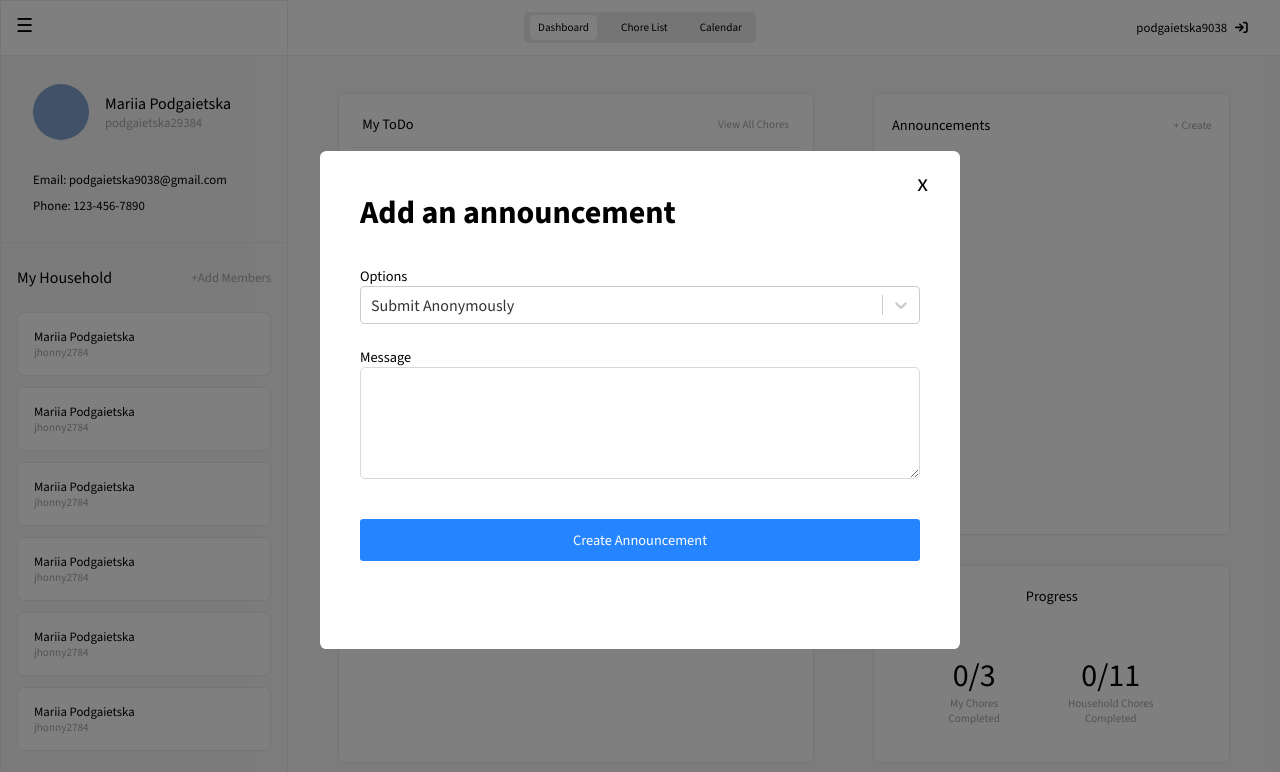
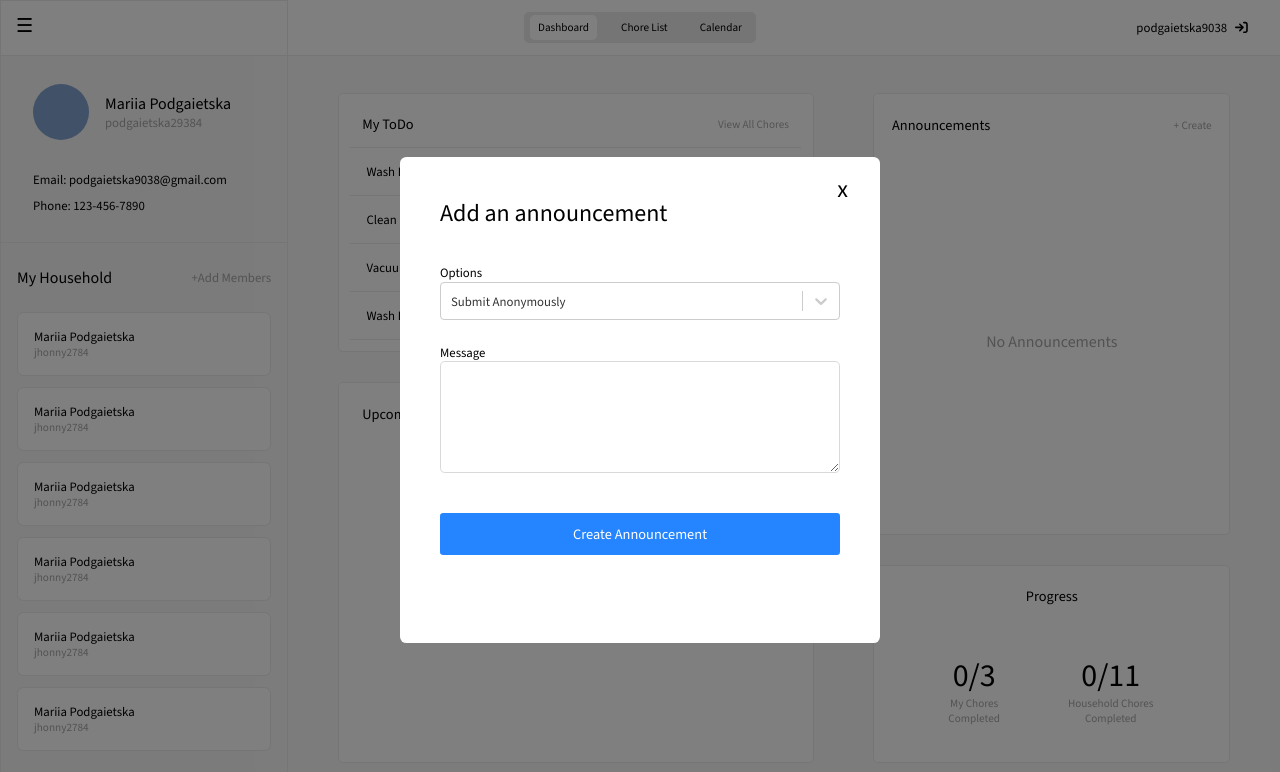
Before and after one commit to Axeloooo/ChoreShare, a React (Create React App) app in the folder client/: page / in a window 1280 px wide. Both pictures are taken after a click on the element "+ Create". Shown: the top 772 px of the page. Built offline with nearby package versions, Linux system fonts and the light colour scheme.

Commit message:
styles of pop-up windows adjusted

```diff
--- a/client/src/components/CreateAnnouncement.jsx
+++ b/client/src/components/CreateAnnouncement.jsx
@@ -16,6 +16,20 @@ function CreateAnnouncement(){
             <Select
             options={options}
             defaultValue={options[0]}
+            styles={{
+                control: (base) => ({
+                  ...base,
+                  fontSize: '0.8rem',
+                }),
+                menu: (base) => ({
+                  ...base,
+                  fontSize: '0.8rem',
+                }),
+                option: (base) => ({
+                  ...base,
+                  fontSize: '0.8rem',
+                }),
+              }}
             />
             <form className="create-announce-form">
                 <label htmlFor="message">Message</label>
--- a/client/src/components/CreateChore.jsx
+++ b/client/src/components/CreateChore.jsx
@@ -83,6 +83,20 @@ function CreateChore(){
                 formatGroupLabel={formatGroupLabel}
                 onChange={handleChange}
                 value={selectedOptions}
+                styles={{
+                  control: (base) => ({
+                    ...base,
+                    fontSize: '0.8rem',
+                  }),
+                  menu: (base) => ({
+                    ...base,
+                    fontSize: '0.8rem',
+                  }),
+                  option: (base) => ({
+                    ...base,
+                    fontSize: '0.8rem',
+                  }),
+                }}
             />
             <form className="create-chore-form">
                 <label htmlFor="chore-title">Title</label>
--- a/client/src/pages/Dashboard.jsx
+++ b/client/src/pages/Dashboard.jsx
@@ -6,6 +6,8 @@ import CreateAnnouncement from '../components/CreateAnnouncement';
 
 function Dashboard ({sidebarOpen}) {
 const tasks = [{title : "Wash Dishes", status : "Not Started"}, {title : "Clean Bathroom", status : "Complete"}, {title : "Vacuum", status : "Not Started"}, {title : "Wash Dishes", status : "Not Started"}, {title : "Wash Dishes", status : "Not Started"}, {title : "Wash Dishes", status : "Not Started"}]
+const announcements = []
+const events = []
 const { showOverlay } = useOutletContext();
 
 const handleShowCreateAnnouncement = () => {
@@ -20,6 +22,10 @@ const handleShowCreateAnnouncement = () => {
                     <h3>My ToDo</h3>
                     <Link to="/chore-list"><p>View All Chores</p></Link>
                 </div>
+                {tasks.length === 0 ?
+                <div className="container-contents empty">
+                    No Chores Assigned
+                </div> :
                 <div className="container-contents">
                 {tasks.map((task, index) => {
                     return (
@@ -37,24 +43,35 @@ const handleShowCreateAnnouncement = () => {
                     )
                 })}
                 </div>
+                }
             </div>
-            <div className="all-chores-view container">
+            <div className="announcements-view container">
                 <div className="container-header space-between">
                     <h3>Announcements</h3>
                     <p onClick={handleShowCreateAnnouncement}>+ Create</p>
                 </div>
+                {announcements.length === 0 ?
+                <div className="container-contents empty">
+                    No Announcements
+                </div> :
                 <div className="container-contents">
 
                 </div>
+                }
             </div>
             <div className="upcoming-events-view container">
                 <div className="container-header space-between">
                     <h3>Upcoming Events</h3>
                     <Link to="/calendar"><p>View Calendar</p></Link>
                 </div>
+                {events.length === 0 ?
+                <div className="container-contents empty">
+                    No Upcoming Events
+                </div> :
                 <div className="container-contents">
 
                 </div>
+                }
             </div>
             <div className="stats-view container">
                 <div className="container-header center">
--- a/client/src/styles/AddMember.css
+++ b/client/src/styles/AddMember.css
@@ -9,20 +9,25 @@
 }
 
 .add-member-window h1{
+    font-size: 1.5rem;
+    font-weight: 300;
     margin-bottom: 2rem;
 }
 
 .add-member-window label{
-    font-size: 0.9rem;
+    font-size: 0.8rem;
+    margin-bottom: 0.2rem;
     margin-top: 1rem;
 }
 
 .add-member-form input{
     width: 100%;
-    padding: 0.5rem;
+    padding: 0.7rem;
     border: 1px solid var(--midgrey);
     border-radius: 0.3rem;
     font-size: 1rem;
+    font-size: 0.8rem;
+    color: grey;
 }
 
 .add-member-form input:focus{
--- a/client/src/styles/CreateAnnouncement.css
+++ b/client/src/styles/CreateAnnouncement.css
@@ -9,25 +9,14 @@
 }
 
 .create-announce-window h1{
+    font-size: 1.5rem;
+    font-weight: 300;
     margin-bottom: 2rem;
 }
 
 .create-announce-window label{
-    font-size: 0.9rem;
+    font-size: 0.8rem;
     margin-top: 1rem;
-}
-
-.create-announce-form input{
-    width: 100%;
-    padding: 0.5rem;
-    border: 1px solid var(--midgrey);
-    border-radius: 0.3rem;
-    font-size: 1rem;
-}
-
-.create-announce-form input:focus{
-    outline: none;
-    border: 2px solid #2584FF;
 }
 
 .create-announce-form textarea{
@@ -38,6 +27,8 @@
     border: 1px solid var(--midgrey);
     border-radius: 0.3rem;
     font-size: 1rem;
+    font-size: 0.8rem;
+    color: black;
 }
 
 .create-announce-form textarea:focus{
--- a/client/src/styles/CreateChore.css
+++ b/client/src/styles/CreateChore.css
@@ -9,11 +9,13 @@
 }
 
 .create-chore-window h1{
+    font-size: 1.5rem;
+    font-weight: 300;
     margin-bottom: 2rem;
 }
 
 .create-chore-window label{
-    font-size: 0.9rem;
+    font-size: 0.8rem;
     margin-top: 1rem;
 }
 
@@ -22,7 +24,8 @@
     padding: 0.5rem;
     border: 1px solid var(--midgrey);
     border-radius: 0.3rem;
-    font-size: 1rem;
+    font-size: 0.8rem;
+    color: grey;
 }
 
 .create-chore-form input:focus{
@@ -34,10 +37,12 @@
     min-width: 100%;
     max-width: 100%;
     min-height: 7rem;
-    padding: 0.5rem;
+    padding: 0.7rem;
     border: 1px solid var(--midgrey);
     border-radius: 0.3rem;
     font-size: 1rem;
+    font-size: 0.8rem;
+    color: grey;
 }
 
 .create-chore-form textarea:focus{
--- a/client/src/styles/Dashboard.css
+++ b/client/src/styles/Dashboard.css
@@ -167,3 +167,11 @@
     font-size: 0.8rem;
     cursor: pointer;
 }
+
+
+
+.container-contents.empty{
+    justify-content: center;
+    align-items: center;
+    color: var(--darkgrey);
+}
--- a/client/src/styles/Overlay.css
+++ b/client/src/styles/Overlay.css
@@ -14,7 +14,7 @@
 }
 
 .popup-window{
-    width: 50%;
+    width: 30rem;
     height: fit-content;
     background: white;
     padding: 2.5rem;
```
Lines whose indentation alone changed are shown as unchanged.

--

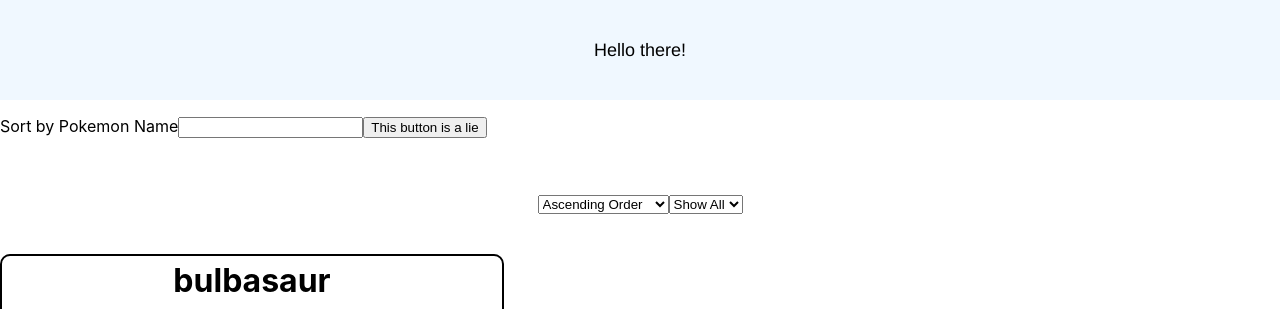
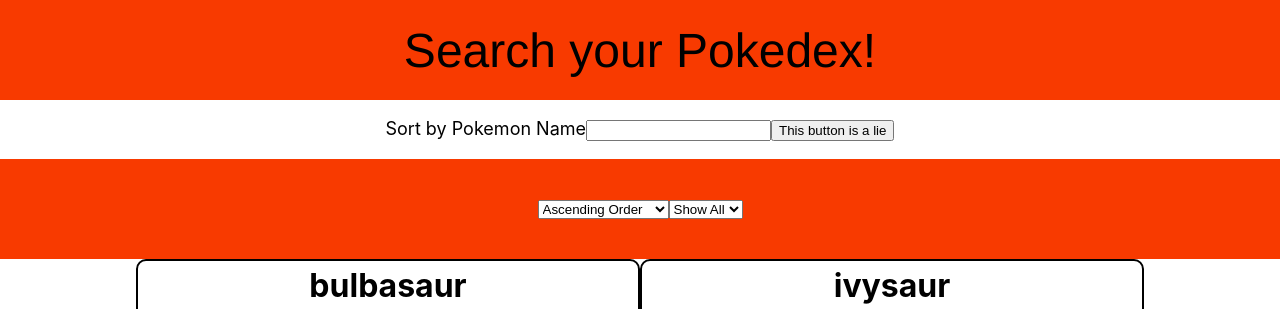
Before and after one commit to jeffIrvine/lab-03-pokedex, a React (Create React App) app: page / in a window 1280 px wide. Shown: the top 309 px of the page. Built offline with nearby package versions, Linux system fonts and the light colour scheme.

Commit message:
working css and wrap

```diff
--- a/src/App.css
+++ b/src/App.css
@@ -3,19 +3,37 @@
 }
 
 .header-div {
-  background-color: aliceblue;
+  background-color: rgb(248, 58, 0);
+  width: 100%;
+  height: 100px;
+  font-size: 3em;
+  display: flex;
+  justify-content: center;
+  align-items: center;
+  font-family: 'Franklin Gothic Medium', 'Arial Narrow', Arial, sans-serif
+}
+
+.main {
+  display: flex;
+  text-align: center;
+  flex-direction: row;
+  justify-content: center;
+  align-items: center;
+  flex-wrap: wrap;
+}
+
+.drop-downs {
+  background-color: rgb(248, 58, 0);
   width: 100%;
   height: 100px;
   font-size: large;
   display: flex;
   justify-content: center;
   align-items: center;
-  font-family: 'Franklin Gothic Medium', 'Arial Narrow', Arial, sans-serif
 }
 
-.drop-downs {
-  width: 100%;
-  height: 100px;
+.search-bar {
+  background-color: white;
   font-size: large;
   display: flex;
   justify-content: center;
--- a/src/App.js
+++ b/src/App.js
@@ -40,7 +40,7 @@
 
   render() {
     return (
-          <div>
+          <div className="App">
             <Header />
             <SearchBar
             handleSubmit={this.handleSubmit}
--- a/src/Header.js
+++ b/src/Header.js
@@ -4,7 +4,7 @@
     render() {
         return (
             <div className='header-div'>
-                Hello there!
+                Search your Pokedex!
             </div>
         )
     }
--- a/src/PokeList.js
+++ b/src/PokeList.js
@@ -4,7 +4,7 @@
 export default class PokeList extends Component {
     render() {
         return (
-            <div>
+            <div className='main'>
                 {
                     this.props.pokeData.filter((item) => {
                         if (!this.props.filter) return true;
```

...

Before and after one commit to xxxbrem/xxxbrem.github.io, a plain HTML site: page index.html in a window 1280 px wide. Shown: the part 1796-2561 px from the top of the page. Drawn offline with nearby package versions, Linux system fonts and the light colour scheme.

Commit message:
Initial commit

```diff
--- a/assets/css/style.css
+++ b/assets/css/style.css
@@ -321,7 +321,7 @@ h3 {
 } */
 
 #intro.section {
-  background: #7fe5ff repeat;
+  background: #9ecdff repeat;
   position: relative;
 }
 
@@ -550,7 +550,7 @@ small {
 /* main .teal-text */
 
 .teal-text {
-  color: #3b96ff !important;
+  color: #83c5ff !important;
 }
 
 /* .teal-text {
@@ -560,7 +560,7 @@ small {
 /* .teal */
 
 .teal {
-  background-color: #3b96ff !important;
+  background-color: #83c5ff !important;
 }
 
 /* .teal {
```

→ **ASSIGNMENT**
Find the word "background" in the records. Copy every line it appears in.

→ **RESULT OF THE EXERCISE**
     background: white;
-  background-color: aliceblue;
+  background-color: rgb(248, 58, 0);
+  background-color: rgb(248, 58, 0);
+  background-color: white;
-  background: #7fe5ff repeat;
+  background: #9ecdff repeat;
-  background-color: #3b96ff !important;
+  background-color: #83c5ff !important;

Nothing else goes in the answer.